New Jersey has the highest population density in the country, but that’s only part of our COVID-19 story.
The road to recovery must be paved with a holistic understanding of the five key areas of social determinants of health: community context, economics, education, physical environment, and health care systems. Our leaders must balance all these factors in order to produce COVID recovery plans.
To address the first social determinant, community context, we need to evaluate how resilient our communities were in the face of this challenge, so that we can prepare for a second wave — or a new pandemic. COVID-19 will not be the last pandemic we see in our lifetimes. We need to start preparing for a new threat now.
At the outset, New Jersey responded quickly by emphasizing social distancing, enacting a stay-at-home order, and closing nonessential businesses.
Although “quarantine” has weighed heavily on society, Gov. Murphy made the right decision — our high population density necessitated this response and countless lives have been saved as result of these actions. However, we need to continue to pursue robust contact tracing, a necessary and lifesaving protocol that will help us slow the spread of the virus. Gov. Murphy is starting to ramp up these efforts, but there’s still much work to do in order to pursue robust contact tracing.
Moving forward, our leaders must consider the social determinant of economics by addressing the significant impact COVID-19 has had on our workforce. More than 1.1 million New Jersey residents have filed for unemployment since March.
Balancing the risks
Providing adequate financial support for those who have lost their jobs is essential. We need to ensure our current economic disparities are not widened as a result of this public health crisis. However, the state needs to balance the risk of reopening businesses with the risk of increased transmission of COVID-19.
More and more people are speaking out against the restrictions that are meant to keep us safe. That’s why education, the third key social determinant, must be integral as New Jersey reopens.
Holding daily press briefings may no longer be the best way for elected officials to inform the public on how to protect themselves from COVID-19. People need to be able to access and apply this information rapidly, so health communication and education should be community-based.
The state should make a more concerted effort to partner with municipal leaders to ensure that we are reaching people across the Garden State, in a language and format they can access and understand.
New Jersey’s housing infrastructure also plays a significant role in the transmission of COVID-19. A person’s physical environment, another key social determinant, can have a huge impact on their level of exposure to this virus. For example, people who are homeless or reside in a long-term care facility account for more than 40% of all COVID-19 deaths statewide.
Increasing the availability of quality housing and improving environmental conditions in long-term care facilities can reduce the impact of the current pandemic and prevent a future crisis.
To further protect New Jersey’s most vulnerable, we also need to consider the fifth and final social determinant, health care systems, and how they are functioning to meet patients’ needs.
No more crowded clinics
Prior to COVID-19, patients primarily accessed routine care in a hospital or clinic.

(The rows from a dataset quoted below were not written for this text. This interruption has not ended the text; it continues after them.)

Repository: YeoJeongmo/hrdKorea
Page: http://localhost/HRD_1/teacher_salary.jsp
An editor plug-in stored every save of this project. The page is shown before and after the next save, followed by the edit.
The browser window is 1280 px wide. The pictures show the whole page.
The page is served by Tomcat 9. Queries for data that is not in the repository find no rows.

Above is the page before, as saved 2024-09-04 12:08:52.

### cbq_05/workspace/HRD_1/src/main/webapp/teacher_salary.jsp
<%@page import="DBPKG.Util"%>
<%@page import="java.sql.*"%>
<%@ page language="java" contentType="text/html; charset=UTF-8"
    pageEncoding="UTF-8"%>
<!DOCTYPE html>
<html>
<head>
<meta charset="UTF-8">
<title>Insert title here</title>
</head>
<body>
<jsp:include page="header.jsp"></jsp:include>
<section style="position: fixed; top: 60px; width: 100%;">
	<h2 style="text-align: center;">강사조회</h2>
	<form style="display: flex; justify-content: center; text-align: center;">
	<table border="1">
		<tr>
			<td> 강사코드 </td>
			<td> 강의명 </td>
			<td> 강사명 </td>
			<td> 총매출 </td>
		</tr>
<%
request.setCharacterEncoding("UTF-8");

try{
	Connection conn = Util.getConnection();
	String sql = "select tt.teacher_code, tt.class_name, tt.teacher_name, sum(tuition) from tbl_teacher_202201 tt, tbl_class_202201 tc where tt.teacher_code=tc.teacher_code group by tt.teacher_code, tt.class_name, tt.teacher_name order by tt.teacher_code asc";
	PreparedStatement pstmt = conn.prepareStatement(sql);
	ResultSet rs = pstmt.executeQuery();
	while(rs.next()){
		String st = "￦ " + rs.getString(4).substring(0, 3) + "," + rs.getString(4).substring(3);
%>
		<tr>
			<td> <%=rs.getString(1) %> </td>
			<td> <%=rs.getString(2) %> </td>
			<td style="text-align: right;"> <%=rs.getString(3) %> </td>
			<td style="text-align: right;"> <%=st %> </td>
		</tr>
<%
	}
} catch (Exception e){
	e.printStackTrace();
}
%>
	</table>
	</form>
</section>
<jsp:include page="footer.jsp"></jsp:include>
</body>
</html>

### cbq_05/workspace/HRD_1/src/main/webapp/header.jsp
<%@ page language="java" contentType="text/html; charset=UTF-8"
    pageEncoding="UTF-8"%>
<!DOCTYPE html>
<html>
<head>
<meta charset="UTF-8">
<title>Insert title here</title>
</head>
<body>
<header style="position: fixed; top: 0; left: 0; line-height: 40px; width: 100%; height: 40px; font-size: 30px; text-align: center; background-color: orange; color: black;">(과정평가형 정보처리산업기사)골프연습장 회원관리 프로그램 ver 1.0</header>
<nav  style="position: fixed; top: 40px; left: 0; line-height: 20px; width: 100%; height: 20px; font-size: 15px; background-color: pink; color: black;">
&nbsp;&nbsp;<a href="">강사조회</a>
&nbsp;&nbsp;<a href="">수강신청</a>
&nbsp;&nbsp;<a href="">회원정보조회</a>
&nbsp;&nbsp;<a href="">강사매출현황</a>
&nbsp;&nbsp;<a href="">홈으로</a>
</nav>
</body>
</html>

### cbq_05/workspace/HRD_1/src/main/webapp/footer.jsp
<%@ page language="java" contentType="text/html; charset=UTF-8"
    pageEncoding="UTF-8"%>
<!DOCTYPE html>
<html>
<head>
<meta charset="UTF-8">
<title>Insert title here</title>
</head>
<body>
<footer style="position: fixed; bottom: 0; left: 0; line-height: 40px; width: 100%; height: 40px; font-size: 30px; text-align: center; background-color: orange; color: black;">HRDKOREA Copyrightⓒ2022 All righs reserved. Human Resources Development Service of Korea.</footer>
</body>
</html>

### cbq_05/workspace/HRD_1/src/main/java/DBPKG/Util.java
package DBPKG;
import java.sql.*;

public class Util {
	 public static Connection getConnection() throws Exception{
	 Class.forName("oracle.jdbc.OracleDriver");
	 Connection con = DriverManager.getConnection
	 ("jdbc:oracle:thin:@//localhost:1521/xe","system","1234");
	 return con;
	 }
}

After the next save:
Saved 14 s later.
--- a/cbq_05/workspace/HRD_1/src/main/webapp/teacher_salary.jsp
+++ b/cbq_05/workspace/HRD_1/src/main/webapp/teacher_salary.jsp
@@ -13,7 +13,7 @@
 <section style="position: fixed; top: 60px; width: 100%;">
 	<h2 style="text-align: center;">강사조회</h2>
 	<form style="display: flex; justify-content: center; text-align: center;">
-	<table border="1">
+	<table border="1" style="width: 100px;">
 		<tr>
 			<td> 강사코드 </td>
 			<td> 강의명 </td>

Going forward, people will need to continue to be able to utilize telemedicine and local place-based care initiatives, rather than crowding into clinics where the threat of disease transmission is greater.
As an emergency room doctor at University Hospital in Newark, I have seen firsthand the impact COVID-19 has had on disadvantaged communities. I also serve as a primary care physician in Newark, so I understand the long-term implications a crisis like this can have on urban community health as a whole. That being said, I have hope that if we utilize scientific data to plan effectively, we can prevent another outbreak of this magnitude.
During COVID-19, I’ve seen the widening of health inequities due to social determinants of health barriers. The long-term impact is that we may not be able to resolve these gaps, which will worsen our health care disparities.
I’ve seen the COVID-positive service worker who faced two pressures: first as an essential employee unable to work from home and second as an undocumented immigrant who must keep working in order to feed his family because he was ineligible for employment assistance programs.
I’ve seen the many patients, often arriving three to four at a time from nursing homes, with COVID symptoms that are so severe that they required immediate critical care interventions upon coming to the emergency department.
During the height of the pandemic, each shift, I took about 10 to 15 calls from paramedics out in the field for people pronounced dead. These patients were people we knew as homeless and/or chronic-disease patients with diabetes, heart failure, lung disease, mental health issues, etc., who were unable to connect with timely health care during COVID. These are patients who historically have suffered health inequities due to their social determinants of health and COVID-19 amplified that problem.
Our leaders must use these five social determinants — community context, economics, education, physical environment, and health care systems — to inform the next steps on the road to recovery. It’s the only way we can confidently reopen New Jersey.